construction of the International Space Station is completed in 2010,
the three space shuttles that make up NASA's fleet will be retired.
The shuttle fleet retirement opens up a several year gap that will
force the U.S. space agency to rely on the Russian space program to
transport supplies and astronauts to the ISS.
spaceflight activities are nonetheless
at a tipping point, primarily due to a mismatch of goals and
resources," according to the Human Spaceflight Program Worthy of
a Great Nation report. "Either additional funds need to be
made available or a far more modest program involving little or no
exploration needs to be adopted."
The U.S. space agency
has put high hopes on its Ares I rockets and Orion spacecraft, but
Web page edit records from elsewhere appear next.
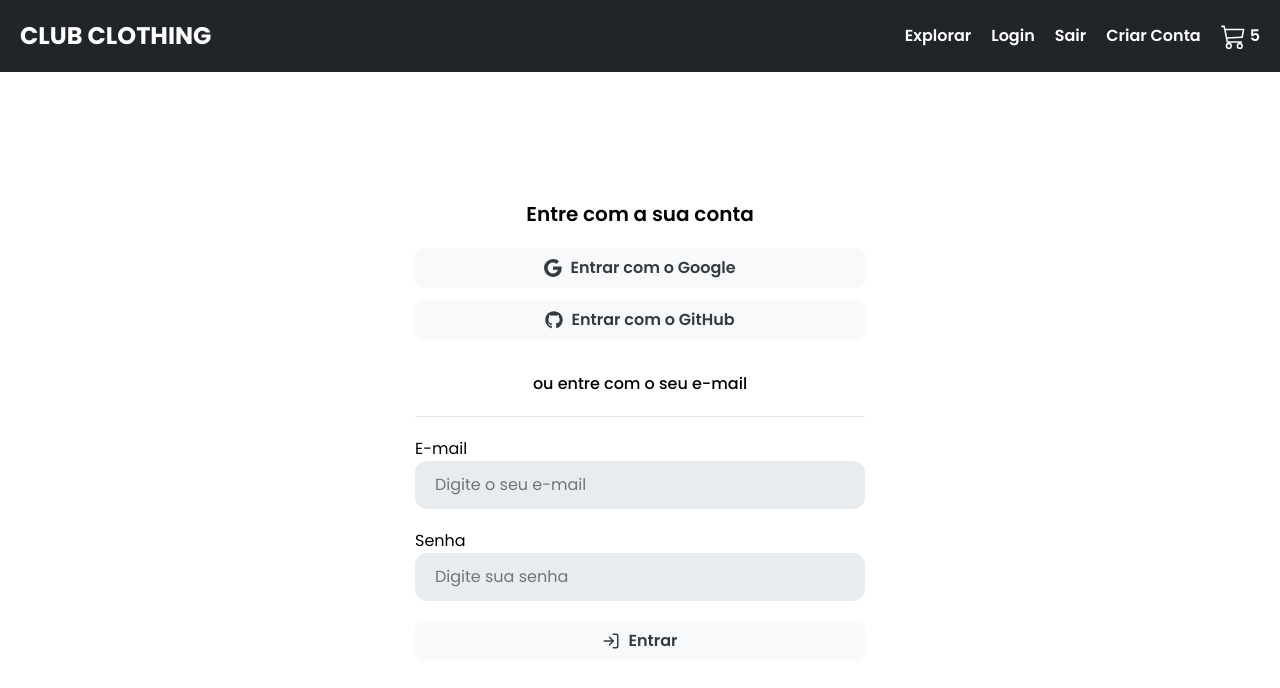
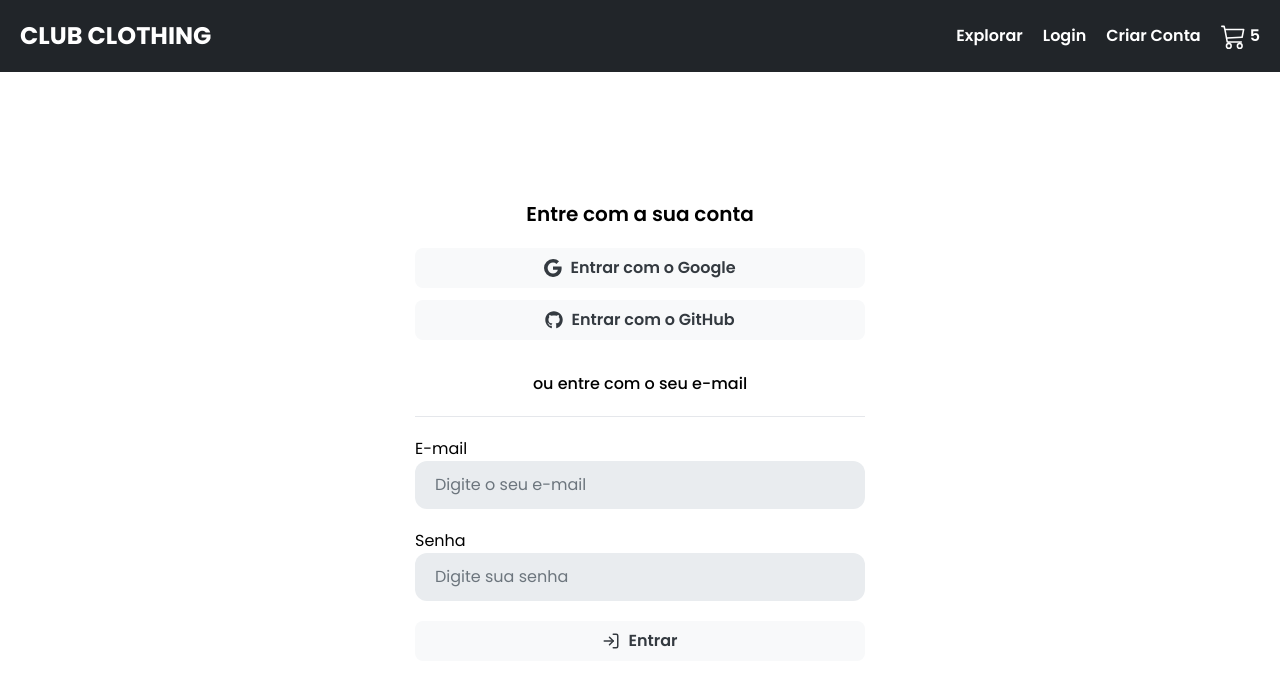
Before and after one commit to ryanolv/E-Commerce, a React (Vite) app: page /login in a window 1280 px wide. Shown: the top 688 px of the page. Built offline with nearby package versions, Linux system fonts and the light colour scheme; no server answers.

Commit message:
feat: ensure login, account criation and sign out button are shown based on authentication state

```diff
--- a/src/components/header/HeaderComponent.tsx
+++ b/src/components/header/HeaderComponent.tsx
@@ -2,10 +2,15 @@
 import { signOut } from "firebase/auth";
 import { BsCart3 } from "react-icons/bs";
 import { useNavigate } from "react-router-dom";
+import { useContext } from "react";
+
 import { auth } from "../../config/firebase-config";
+import { UserContext } from "../../contexts/UserContext";
 
 function Header() {
   const navigate = useNavigate();
+
+  const { isAuthenticated } = useContext(UserContext);
 
   const handleLoginClick = () => {
     navigate("/login");
@@ -22,6 +27,8 @@ function Header() {
         <div className="flex cursor-pointer items-center text-base font-semibold">
           Explorar
         </div>
+        {!isAuthenticated && (
+          <>
             <div
               className="flex cursor-pointer items-center text-base font-semibold"
               onClick={handleLoginClick}
@@ -30,16 +37,21 @@ function Header() {
             </div>
             <div
               className="flex cursor-pointer items-center text-base font-semibold"
+              onClick={handleSignUpClick}
+            >
+              Criar Conta
+            </div>
+          </>
+        )}
+        {isAuthenticated && (
+          <div
+            className="flex cursor-pointer items-center text-base font-semibold"
             onClick={() => signOut(auth)}
           >
             Sair
           </div>
-        <div
-          className="flex cursor-pointer items-center text-base font-semibold"
-          onClick={handleSignUpClick}
-        >
-          Criar Conta
-        </div>
+        )}
+
         <div className="flex cursor-pointer items-center text-base font-semibold">
           <BsCart3 size={25} />
           <p className="ml-1">5</p>
```
Lines whose indentation alone changed are shown as unchanged.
the project severely lacks funds, which has led some to speculate the
next-generation launch capsule is a mistake. The timing of the
report's release has proven to be interesting -- Ares is expected to
make its first test flight later this month.
future of NASA is now squarely in President Barack Obama's hands,
with the president's staff calling on space experts to share their
thoughts and ideas. Congress and the president will now meet to
discuss the possibility of boosting NASA's $18.7 billion annual
budget to $21.7 billion.
quote: But, aside from the Russian space agency, what company (or government agency) is routinely and safely sending people into space?